The survivor of this brutal, random crime Henk Bouma decided not to return to the scene of the murder; he told NZ Woman’s Weekly in 1999, “I asked the girls if they would go back but can I expect Sandra to go back and sleep in her room, where it happened? I don’t want to put that on them.”
Henk moved to somewhere in the Waikato and put his Plateau Road dairy farm up for sale. Hoping to move on with his life, “We have to look forward. That’s what Bev would want… If we fell apart, we would be letting her down. She would have been strong and she wouldn’t want us to be unhappy and let it affect the rest of our lives. She’d come back to haunt us, otherwise.”
As a further tragic epilogue, Henk Bouma died from liver cancer in 2002; leaving his three children orphaned — his youngest daughter Cherie was only 18 at the time.
Now retired Detective Inspector Graham Bell believes the events of the 30th of November 1998 played a role in Henk’s death, “People I know who have died of cancer have often been worrying about things, it must be an aggravating factor, that’s just home-spun philosophy, but you’ve got to think it has an impact on people.”
Beverly’s younger sister Karyn believed the randomness of the crime is the reason it upset the country to such a degree, a wake up call to NZ that any innocent person could be murdered in their own home with little warning, “It’s affected a nation, not just one family… People didn’t have to know Bev — they just knew it could have happened to them… She was just a normal person minding her own business. She wouldn’t hurt a fly — that’s why it makes it so hard to accept the way she died… She meant the world to us. There wouldn’t be a day goes by when we don’t think about her. I might be winding up the electric fence or just being outside and I think about what she should be doing. It’s so unfair.”
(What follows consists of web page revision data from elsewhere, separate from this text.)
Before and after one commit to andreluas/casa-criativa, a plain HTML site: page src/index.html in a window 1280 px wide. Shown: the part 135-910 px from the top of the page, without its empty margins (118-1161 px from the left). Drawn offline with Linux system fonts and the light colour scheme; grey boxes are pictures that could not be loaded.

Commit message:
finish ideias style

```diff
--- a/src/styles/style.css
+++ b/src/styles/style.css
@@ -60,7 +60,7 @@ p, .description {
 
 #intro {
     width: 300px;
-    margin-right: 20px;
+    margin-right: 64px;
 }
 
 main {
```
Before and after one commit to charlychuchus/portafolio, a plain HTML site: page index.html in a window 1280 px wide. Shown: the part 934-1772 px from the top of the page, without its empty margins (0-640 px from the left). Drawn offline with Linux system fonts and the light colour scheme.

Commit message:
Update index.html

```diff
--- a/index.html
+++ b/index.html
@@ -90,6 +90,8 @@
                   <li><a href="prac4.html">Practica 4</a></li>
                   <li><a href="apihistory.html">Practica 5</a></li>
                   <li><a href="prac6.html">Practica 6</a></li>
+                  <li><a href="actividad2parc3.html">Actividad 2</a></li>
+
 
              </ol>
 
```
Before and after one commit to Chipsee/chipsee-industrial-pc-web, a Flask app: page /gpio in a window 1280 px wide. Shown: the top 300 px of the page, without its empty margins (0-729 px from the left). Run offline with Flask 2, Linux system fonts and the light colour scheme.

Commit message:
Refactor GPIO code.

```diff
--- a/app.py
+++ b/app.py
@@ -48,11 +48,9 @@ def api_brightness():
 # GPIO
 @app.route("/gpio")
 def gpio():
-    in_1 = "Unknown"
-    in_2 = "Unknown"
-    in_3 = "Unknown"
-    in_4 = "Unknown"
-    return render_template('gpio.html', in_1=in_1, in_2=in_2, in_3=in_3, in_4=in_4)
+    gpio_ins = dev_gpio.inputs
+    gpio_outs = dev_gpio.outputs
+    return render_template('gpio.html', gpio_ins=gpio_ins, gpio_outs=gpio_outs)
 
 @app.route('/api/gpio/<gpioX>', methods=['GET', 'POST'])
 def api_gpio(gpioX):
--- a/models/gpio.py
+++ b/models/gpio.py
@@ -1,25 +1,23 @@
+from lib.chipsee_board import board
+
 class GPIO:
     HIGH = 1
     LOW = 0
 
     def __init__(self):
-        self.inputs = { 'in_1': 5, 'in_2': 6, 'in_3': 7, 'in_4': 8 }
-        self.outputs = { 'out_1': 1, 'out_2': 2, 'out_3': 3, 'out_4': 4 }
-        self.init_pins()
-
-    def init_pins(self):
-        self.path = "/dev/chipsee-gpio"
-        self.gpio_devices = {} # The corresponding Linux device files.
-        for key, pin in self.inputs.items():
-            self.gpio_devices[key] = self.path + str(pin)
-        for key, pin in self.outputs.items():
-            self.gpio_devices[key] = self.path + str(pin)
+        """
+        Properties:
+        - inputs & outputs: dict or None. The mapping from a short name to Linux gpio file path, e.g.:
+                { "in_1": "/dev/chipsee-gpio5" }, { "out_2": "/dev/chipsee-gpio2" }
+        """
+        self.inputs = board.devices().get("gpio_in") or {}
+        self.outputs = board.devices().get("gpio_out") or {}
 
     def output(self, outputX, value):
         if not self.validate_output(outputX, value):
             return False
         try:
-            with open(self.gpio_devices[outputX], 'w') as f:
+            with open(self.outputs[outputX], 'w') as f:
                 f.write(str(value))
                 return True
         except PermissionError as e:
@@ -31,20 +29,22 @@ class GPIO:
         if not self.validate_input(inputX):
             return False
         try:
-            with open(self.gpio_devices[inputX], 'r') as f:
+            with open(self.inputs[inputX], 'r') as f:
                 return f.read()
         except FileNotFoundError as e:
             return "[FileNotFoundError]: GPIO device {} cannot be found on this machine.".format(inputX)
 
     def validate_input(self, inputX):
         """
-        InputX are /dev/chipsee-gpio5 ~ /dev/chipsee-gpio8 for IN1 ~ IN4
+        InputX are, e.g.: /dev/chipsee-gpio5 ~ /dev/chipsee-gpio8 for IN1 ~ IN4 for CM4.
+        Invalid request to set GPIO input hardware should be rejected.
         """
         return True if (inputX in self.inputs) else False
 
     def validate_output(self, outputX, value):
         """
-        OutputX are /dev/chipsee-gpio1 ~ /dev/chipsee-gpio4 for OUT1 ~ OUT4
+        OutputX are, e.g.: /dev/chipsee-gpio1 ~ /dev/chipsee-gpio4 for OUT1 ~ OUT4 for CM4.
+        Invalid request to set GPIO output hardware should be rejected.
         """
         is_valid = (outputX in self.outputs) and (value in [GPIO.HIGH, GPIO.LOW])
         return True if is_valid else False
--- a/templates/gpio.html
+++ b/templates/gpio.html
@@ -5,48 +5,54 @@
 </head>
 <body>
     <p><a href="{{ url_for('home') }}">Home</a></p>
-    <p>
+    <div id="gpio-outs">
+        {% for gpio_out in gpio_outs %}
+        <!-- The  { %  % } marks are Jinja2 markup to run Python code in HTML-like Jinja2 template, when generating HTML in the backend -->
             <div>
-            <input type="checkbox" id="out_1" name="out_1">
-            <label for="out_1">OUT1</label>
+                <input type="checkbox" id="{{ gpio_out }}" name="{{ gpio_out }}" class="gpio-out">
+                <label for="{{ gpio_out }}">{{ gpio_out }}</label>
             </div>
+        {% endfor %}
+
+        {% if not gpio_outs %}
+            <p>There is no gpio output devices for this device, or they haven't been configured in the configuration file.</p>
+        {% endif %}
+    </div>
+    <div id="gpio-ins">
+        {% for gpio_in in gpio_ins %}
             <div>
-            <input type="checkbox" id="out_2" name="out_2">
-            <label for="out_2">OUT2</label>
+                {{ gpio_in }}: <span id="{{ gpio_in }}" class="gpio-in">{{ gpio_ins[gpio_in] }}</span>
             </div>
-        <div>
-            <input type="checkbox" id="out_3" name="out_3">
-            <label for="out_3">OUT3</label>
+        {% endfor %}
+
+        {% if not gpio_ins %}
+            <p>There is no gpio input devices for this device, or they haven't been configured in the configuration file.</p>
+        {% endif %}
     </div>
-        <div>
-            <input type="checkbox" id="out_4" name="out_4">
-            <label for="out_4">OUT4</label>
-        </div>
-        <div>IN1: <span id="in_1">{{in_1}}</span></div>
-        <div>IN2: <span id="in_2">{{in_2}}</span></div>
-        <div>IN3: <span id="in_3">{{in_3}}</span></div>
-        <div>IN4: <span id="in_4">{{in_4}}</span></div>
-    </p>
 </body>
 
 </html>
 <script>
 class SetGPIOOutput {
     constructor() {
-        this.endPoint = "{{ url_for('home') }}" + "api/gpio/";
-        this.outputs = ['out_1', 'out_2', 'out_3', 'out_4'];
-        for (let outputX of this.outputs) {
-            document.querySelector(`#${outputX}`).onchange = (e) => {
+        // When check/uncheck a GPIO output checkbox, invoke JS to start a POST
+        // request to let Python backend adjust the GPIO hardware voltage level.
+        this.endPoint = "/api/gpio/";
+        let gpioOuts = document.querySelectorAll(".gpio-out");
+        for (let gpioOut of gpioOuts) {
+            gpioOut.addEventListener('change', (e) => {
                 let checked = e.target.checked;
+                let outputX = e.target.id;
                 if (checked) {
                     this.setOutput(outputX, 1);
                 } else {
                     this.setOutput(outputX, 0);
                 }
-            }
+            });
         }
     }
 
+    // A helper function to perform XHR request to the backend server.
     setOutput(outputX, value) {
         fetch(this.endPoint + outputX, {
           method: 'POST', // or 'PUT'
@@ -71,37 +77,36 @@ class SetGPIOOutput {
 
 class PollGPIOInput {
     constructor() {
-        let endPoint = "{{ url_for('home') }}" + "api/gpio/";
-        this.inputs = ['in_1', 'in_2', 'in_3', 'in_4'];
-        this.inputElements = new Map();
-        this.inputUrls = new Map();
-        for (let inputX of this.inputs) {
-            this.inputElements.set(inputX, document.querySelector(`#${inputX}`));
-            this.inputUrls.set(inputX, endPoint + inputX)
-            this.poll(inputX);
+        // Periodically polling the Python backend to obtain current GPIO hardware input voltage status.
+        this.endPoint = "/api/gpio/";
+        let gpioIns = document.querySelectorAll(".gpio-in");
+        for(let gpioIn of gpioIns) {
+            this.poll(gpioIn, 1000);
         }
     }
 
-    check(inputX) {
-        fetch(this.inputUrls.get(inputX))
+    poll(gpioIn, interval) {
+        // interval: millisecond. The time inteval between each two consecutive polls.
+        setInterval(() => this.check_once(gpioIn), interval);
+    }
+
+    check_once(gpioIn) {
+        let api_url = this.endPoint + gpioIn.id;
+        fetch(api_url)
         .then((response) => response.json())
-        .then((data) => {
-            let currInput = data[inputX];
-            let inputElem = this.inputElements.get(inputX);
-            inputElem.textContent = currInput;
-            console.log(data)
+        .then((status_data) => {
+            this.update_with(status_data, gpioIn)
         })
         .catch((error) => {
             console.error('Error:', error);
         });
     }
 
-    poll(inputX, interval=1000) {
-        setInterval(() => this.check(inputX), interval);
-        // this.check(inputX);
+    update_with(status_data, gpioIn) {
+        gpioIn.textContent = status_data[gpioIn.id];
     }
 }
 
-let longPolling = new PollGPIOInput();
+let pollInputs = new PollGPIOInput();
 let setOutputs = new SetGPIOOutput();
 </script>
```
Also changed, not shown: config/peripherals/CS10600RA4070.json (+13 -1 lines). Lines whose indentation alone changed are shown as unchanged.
Graham Bell reflected on the crime to the NZ Herald in 2018. He believes the crime is still remembered today because it struck fear into the heart of people’s right to feel safe in their home, concluding “The main reason it hit such a nerve, here were two innocent, normal, family people in their own home, in their own beds, in the middle of the night, attacked for no reason other than a bit of drunken greed… It’s a good indicator of how criminals can act without any thought but for themselves, not a moment’s consideration given to any consequences for them or their victims, just acting on a drunken impulse. It’s hard even now for me, let alone the general public, to come to grips with how someone can do that. It just shocked and horrified the whole country and I’m not surprised.”
Youtube, Operation Bouma | Beverly Bouma’s Murder, https://www.youtube.com/watch?v=Qtw2xsxWRNo
NZ Herald, Murderer’s death a relief for victim’s family and community, https://www.nzherald.co.nz/nz/news/article.cfm?c_id=1&objectid=198644
NZ Herald, Killer of Beverly Bouma dies in prison, https://www.nzherald.co.nz/nz/news/article.cfm?c_id=1&objectid=198640
Stuff.co.nz, Woman gets 2 years for stabbing Bouma killer, http://www.stuff.co.nz/national/crime/3004255/Woman-gets-2-years-for-stabbing-Bouma-killer
Press Reader, How a killer became a victim, https://www.pressreader.com/new-zealand/sunday-star-times/20090913/281612416438124
Stuff.co.nz, Brutal killer stabbed to death, http://www.stuff.co.nz/national/2849523/Brutal-killer-stabbed-to-death
NZ Herald, Killer’s shocking past revealed, https://www.nzherald.co.nz/rotorua-daily-post/news/article.cfm?c_id=1503438&objectid=10982569
NZ Herald, Beverly Bouma’s murder: The case that angered a nation and created history, https://www.nzherald.co.nz/nz/news/article.cfm?c_id=1&objectid=12167136
Crime.co.nz, The Reporoa Killing, http://www.crime.co.nz/c-files.aspx?ID=459
John Lockyer, NZ Detectives, 2010